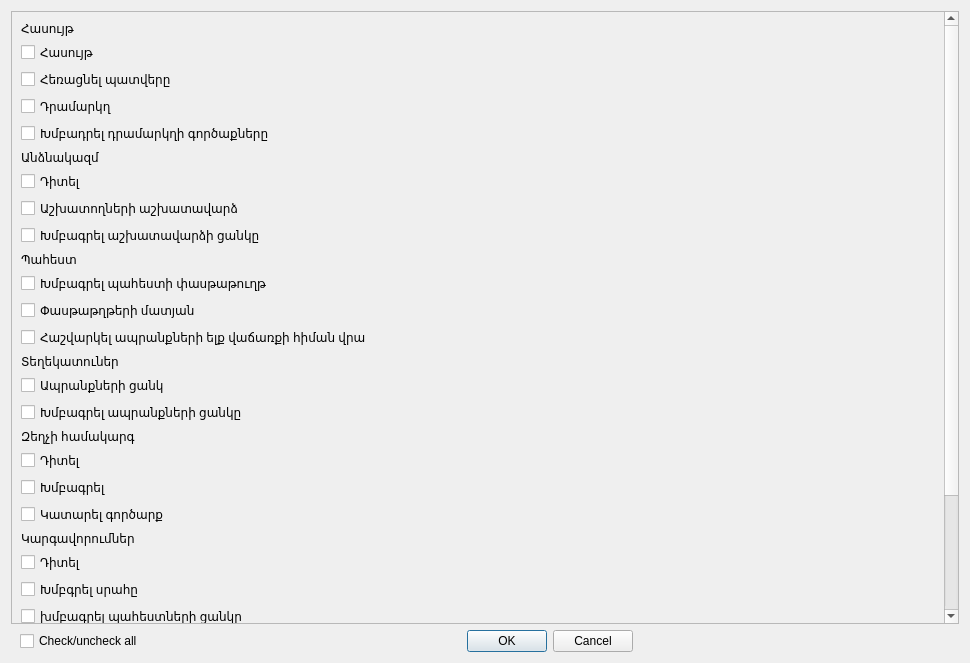
Above: Resort/dlguserrights.ui from End1-1/Resort-2 before the change. Below: the same form after it.
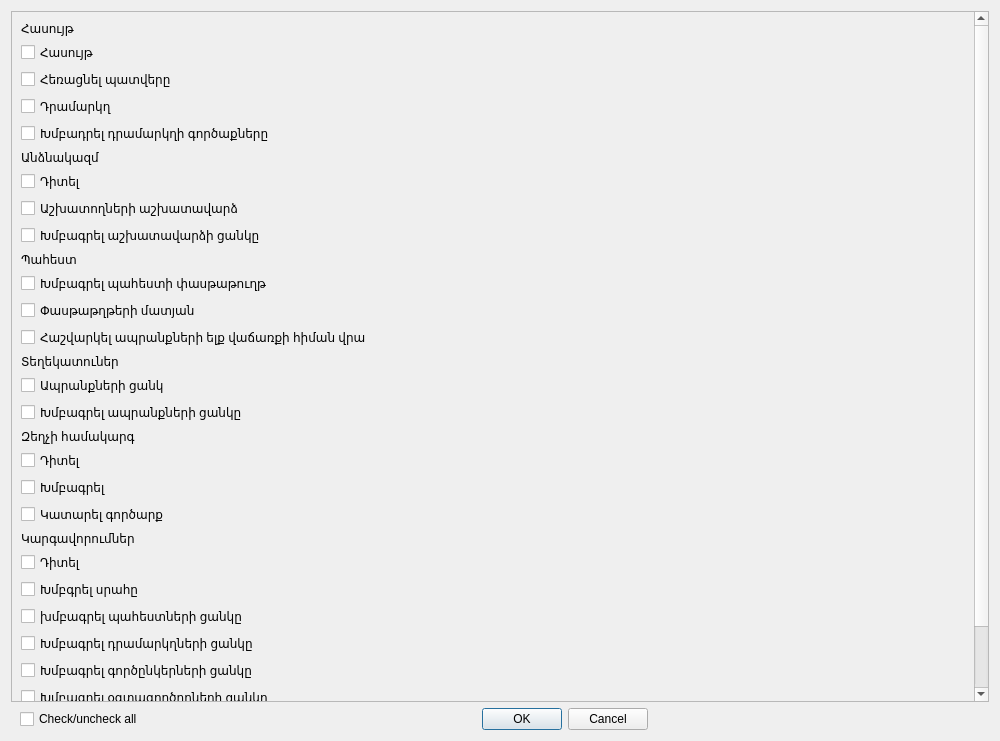
That is the form after the change.

Patch:
```diff
--- a/Resort/dlguserrights.ui
+++ b/Resort/dlguserrights.ui
@@ -6,8 +6,8 @@
    <rect>
     <x>0</x>
     <y>0</y>
-    <width>970</width>
-    <height>663</height>
+    <width>1000</width>
+    <height>741</height>
    </rect>
   </property>
   <property name="sizePolicy">
@@ -35,9 +35,9 @@
       <property name="geometry">
        <rect>
         <x>0</x>
-        <y>0</y>
-        <width>933</width>
-        <height>655</height>
+        <y>-74</y>
+        <width>966</width>
+        <height>765</height>
        </rect>
       </property>
       <layout class="QVBoxLayout" name="verticalLayout">
```
Left out of the diff: 3 changed lines with no effect on the pictures.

■ **What is expected**
Go through the lines of the material, counting those with the word "name"; afterward give only the total.

■ **The completed task**
3